▶ _WORK INSTRUCTIONS_:
Wherever the word "cells" appears in a line of the data, that line should be copied.

*** Opening SOURCE MATERIAL ***

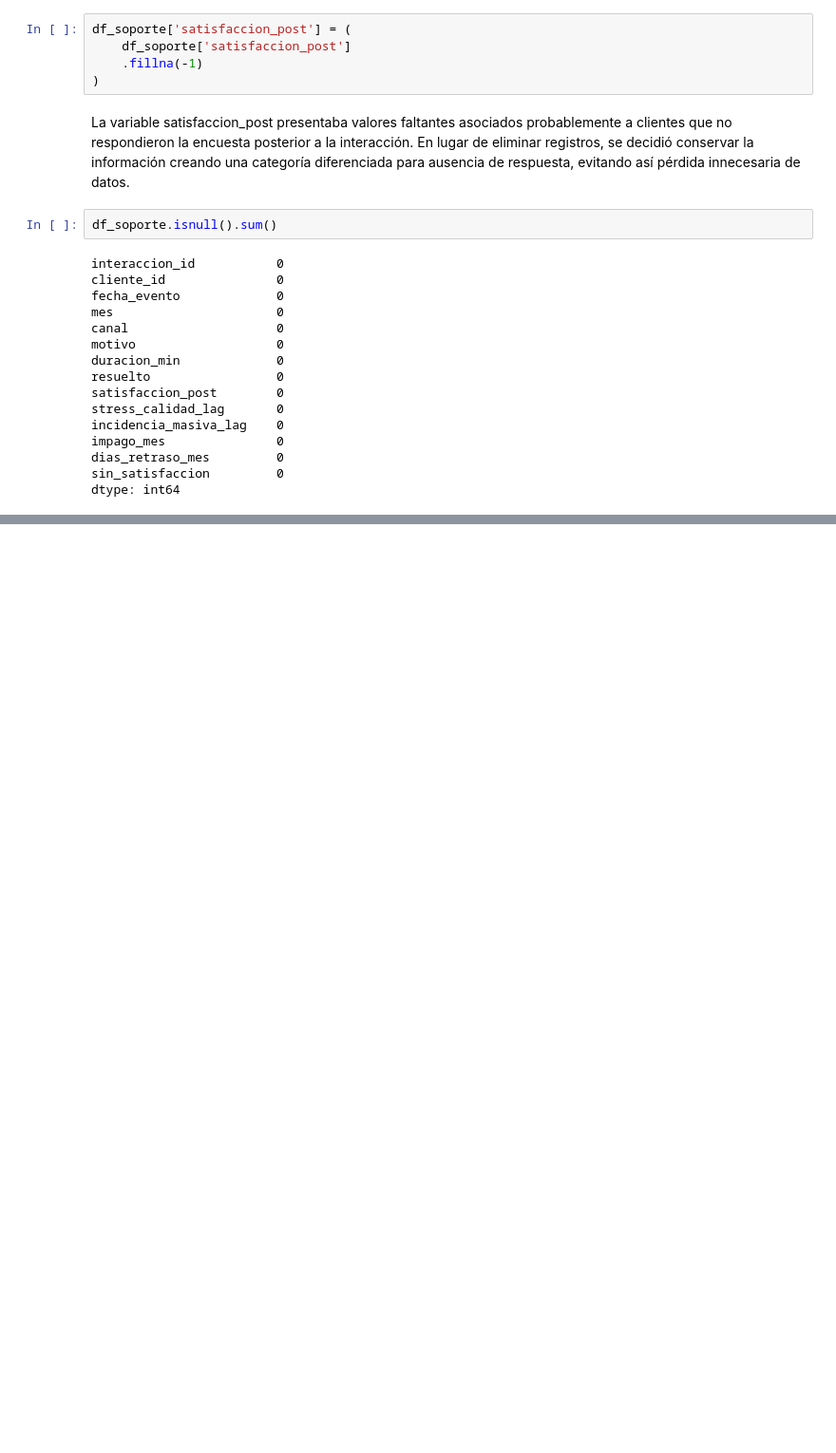
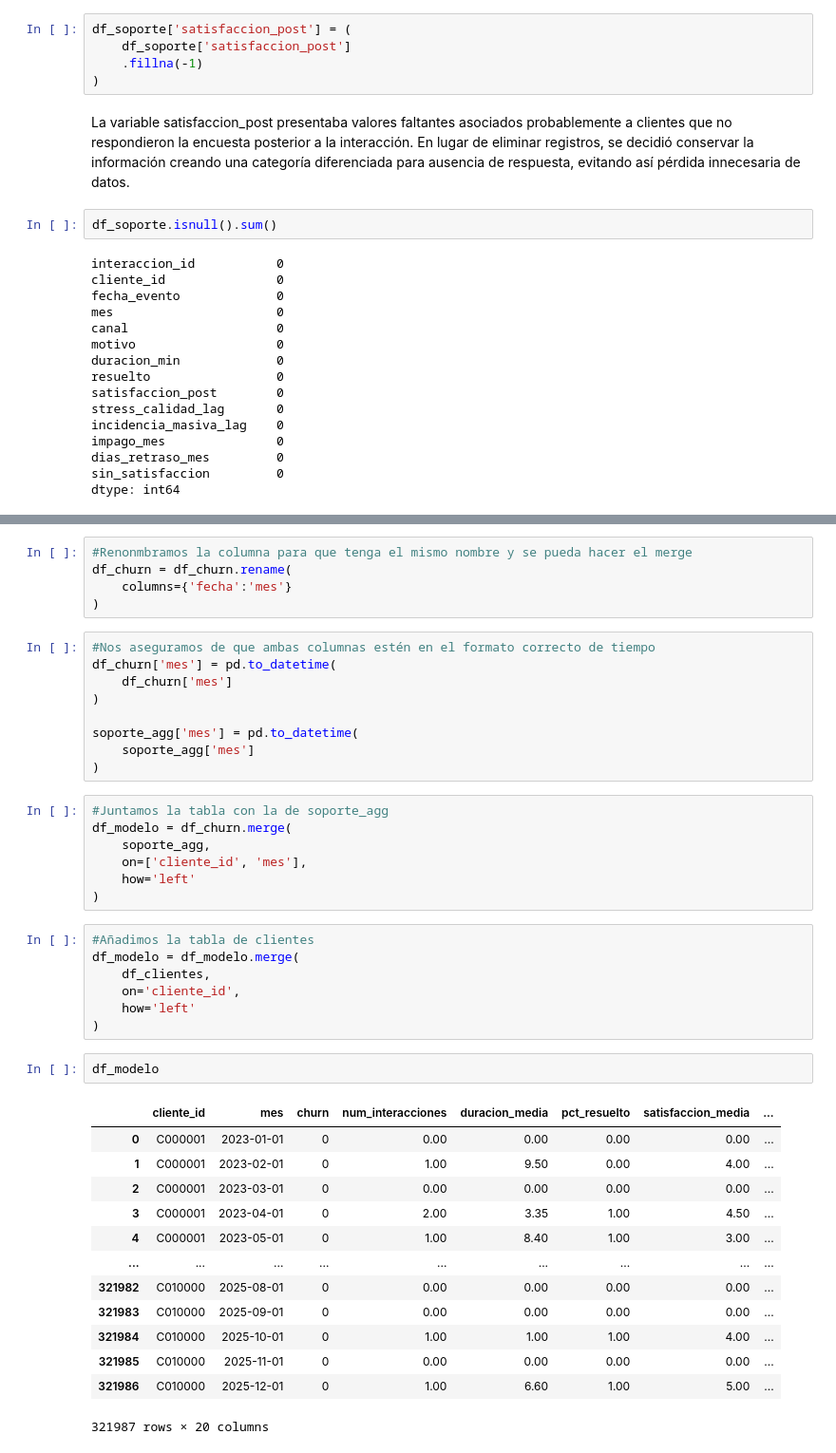
Before and after one commit to ancarmar03-create/UCV-Churn, a Jupyter notebook: notebooks/modelo1.ipynb, the cells around one changed output, grey strips where cells are left out. Shown at 95% size. Saved outputs shown, nothing was run; the diff lists cells and outputs as text; blank space fills up the shorter version.

```diff
--- a/notebooks/modelo1.ipynb
+++ b/notebooks/modelo1.ipynb
@@ -257,0 +320,44 @@ dtype: int64
+# %%
+#Renonmbramos la columna para que tenga el mismo nombre y se pueda hacer el merge
+df_churn = df_churn.rename(
+    columns={'fecha':'mes'}
+)
+# %%
+#Nos aseguramos de que ambas columnas estén en el formato correcto de tiempo
+df_churn['mes'] = pd.to_datetime(
+    df_churn['mes']
+)
+
+soporte_agg['mes'] = pd.to_datetime(
+    soporte_agg['mes']
+)
+# %%
+#Juntamos la tabla con la de soporte_agg
+df_modelo = df_churn.merge(
+    soporte_agg,
+    on=['cliente_id', 'mes'],
+    how='left'
+)
+# %%
+#Añadimos la tabla de clientes
+df_modelo = df_modelo.merge(
+    df_clientes,
+    on='cliente_id',
+    how='left'
+)
+# %%
+df_modelo
+# %% [output]
+|  | cliente_id | mes | churn | num_interacciones | duracion_media | pct_resuelto | satisfaccion_media | ... |
+| 0 | C000001 | 2023-01-01 | 0 | 0.00 | 0.00 | 0.00 | 0.00 | ... |
+| 1 | C000001 | 2023-02-01 | 0 | 1.00 | 9.50 | 0.00 | 4.00 | ... |
+| 2 | C000001 | 2023-03-01 | 0 | 0.00 | 0.00 | 0.00 | 0.00 | ... |
+| 3 | C000001 | 2023-04-01 | 0 | 2.00 | 3.35 | 1.00 | 4.50 | ... |
+| 4 | C000001 | 2023-05-01 | 0 | 1.00 | 8.40 | 1.00 | 3.00 | ... |
+| ... | ... | ... | ... | ... | ... | ... | ... | ... |
+| 321982 | C010000 | 2025-08-01 | 0 | 0.00 | 0.00 | 0.00 | 0.00 | ... |
+| 321983 | C010000 | 2025-09-01 | 0 | 0.00 | 0.00 | 0.00 | 0.00 | ... |
+| 321984 | C010000 | 2025-10-01 | 0 | 1.00 | 1.00 | 1.00 | 4.00 | ... |
+| 321985 | C010000 | 2025-11-01 | 0 | 0.00 | 0.00 | 0.00 | 0.00 | ... |
+| 321986 | C010000 | 2025-12-01 | 0 | 1.00 | 6.60 | 1.00 | 5.00 | ... |
+321987 rows × 20 columns
```
Also changed, not shown: parts of 16 cells of this notebook.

*** Closing SOURCE MATERIAL ***

▶ _TASK SOLUTION_:
Before and after one commit to ancarmar03-create/UCV-Churn, a Jupyter notebook: notebooks/modelo1.ipynb, the cells around one changed output, grey strips where cells are left out. Shown at 95% size. Saved outputs shown, nothing was run; the diff lists cells and outputs as text; blank space fills up the shorter version.
Also changed, not shown: parts of 16 cells of this notebook.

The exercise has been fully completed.